When parents divorce, their primary concern is preserving the relationship with their child and shielding their child from the stress and animosity of legal proceedings. D'Angelo & Grabow, LLP provides courtroom advocacy and mediator services to help parents with those goals.
We answer some common questions about custody and placement, and urge you to make an appointment for a free initial consultation if you need legal counsel for a custody dispute.
What is legal custody?
Legal custody refers to decision-making about the child’s education, health, religious upbringing and extracurriculars. In most cases, both parents will have joint legal custody even if the child lives primarily with one parent.
What is physical placement?
This refers to the time that the child spends in each household. During physical placement (aka “physical custody”), that parent has authority over routine daily decisions about the child. Wisconsin law does not require equal placement, but does require that both parents have regular, meaningful placement to maintain a strong bond with the child.
How are legal custody and placement decided?

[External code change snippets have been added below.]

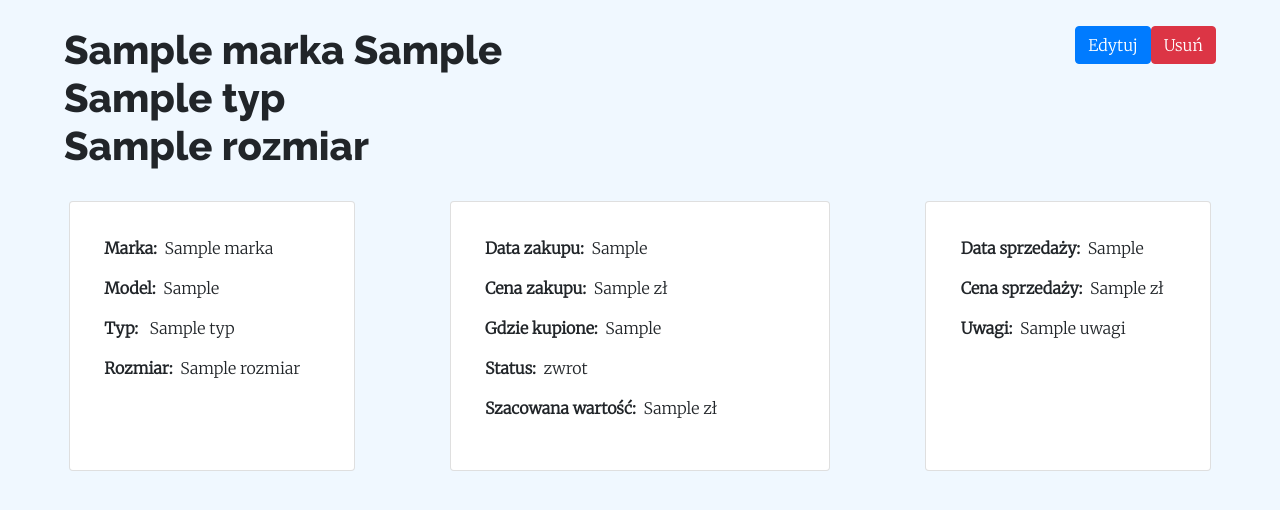
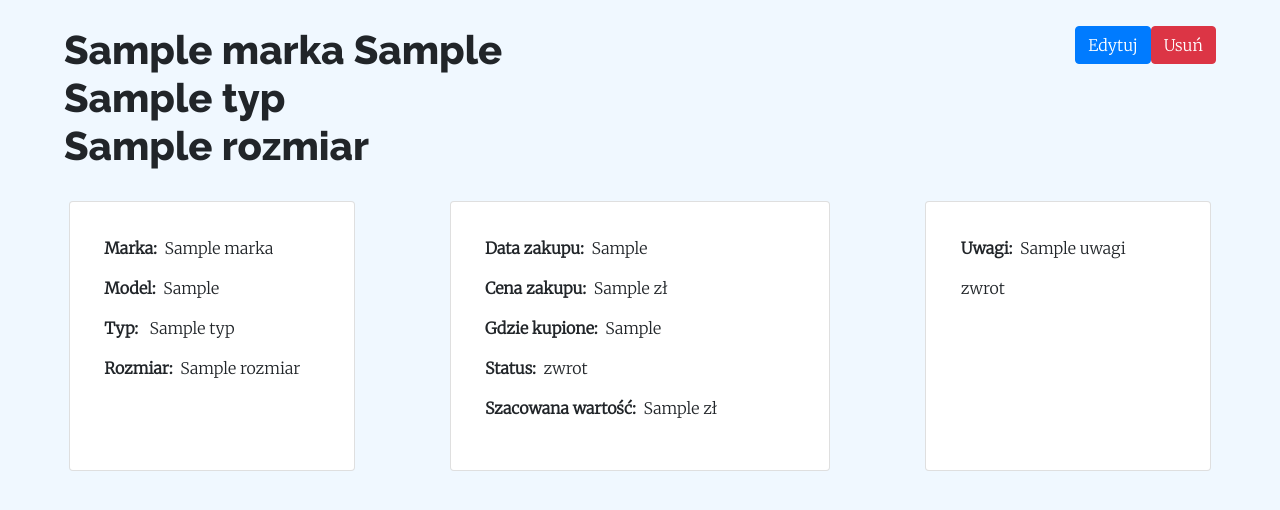
Before and after one commit to Oscris1/shoes-project, a Django app: template templates/magazyn/magazyn_detail.html in a window 1280 px wide. Shown: the part 56-566 px from the top of the page. Run offline with Django 3.2, Linux system fonts and the light colour scheme; the template is opened without the code that fills it: most values are stand-ins (such as "Sample title", 1, 10 or a date in 2020).

Commit message:
Edited magazyn detail for "Sprzedane" status

```diff
--- a/templates/magazyn/magazyn_detail.html
+++ b/templates/magazyn/magazyn_detail.html
@@ -35,11 +35,19 @@
             <div class="col-lg-1"></div>
 
             <div class="col-lg-3 col-md-12 card detail-card">
+                <p><b>Uwagi:</b>&nbsp;&nbsp;{{ para.uwagi }}</p>
+                {% if para.status == "sprzedano" %}
+                    <p><b>Data sprzedaży:</b>&nbsp;&nbsp;{{ para.sprzedane.data_sprzedazy }}</p>
+                    <p><b>Cena sprzedaży:</b>&nbsp;&nbsp;{{ para.sprzedane.cena_sprzedazy }}</p>
+                    <p><b>Komu sprzedane:</b>&nbsp;&nbsp;{{ para.sprzedane.komu_sprzedane }}</p>
+                    <p><b>Wpłynęły pięniądze:</b>&nbsp;&nbsp;{{ para.sprzedane.get_wplynely_pieniadze_display }}</p>
+                    <p><b>Data przesyłki:</b>&nbsp;&nbsp;{{ para.sprzedane.data_przesylki }}</p>
+                    <p><b>Śledzenie przesyłki:</b>&nbsp;&nbsp;{{ para.sprzedane.sledzenie_przesylki }}</p>
 
-                <p><b>Data sprzedaży:</b>&nbsp;&nbsp;{{ para.sprzedane.data_sprzedazy }}</p>
-                <p><b>Cena sprzedaży:</b>&nbsp;&nbsp;{{ para.sprzedane.cena_sprzedazy }} zł</p>
-                <p><b>Uwagi:</b>&nbsp;&nbsp;{{ para.uwagi }}</p>
-            </div>
+                {% elif para.status == "zwrot" %}
+                    <p>zwrot</p>
+                {% endif %}
+                </div>
         </div>
     </div>
 {% endblock content %}
```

In a contested custody case, the court considers numerous factors, including the wishes of each parent, the wishes of the child, the child’s age and development, the child’s relationship with each parent, their relationship with siblings, the amount of time each parent spends with the child, the parents’ level of cooperation and communication, the parents’ willingness to support a healthy relationship with the co-parent, and whether there are any bad influences or threats to the child’s well-being, such as drug use, criminal activity or domestic violence.
Does the mother automatically get custody of young children?
That may have been true once upon a time. Today the family courts of Wisconsin will award primary placement to the mother or the father based on the best interests of the child. Statistically, moms are more likely to be awarded placement of infants and toddlers, not because of a pro-mother bias but because they typically have been the child’s primary caregiver and have a stronger bond. As children get older the court is more likely to consider dads for primary placement.
Can the custodial parent move the kids out of Wisconsin?
Children cannot be relocated without the consent of the other parent or the approval of the court that has custody jurisdiction. If the noncustodial parent opposes parent relocation, the issue will be decided in a contested hearing. If the court does authorize the move, it will be necessary to revisit the parenting agreement and possibly child support.
Can I get visitation if I am not married to the mother?
When parents are unmarried, the mother has sole custody and decision-making authority unless the court rules differently. If the father is not listed on the birth certificate, he must first establish paternity through a DNA test. Once he is proven to be the father, he can petition for visitation rights or shared custody.
Can an older child decide which parent they want to live with?
The court will consider the wishes of an older child who can articulate a reason for wanting to live with their mom or dad. There is no magic age of maturity and the child’s preference is only one factor the court considers in initial custody orders or later custody modifications.
More Custody Questions?
This FAQ is probably just the tip of the iceberg. At D'Angelo & Grabow, LLP, we believe in educating and empowering clients to guide them to sound decisions in divorce and family matters. Arrange a free consultation by calling 262-383-2700 or use the online form.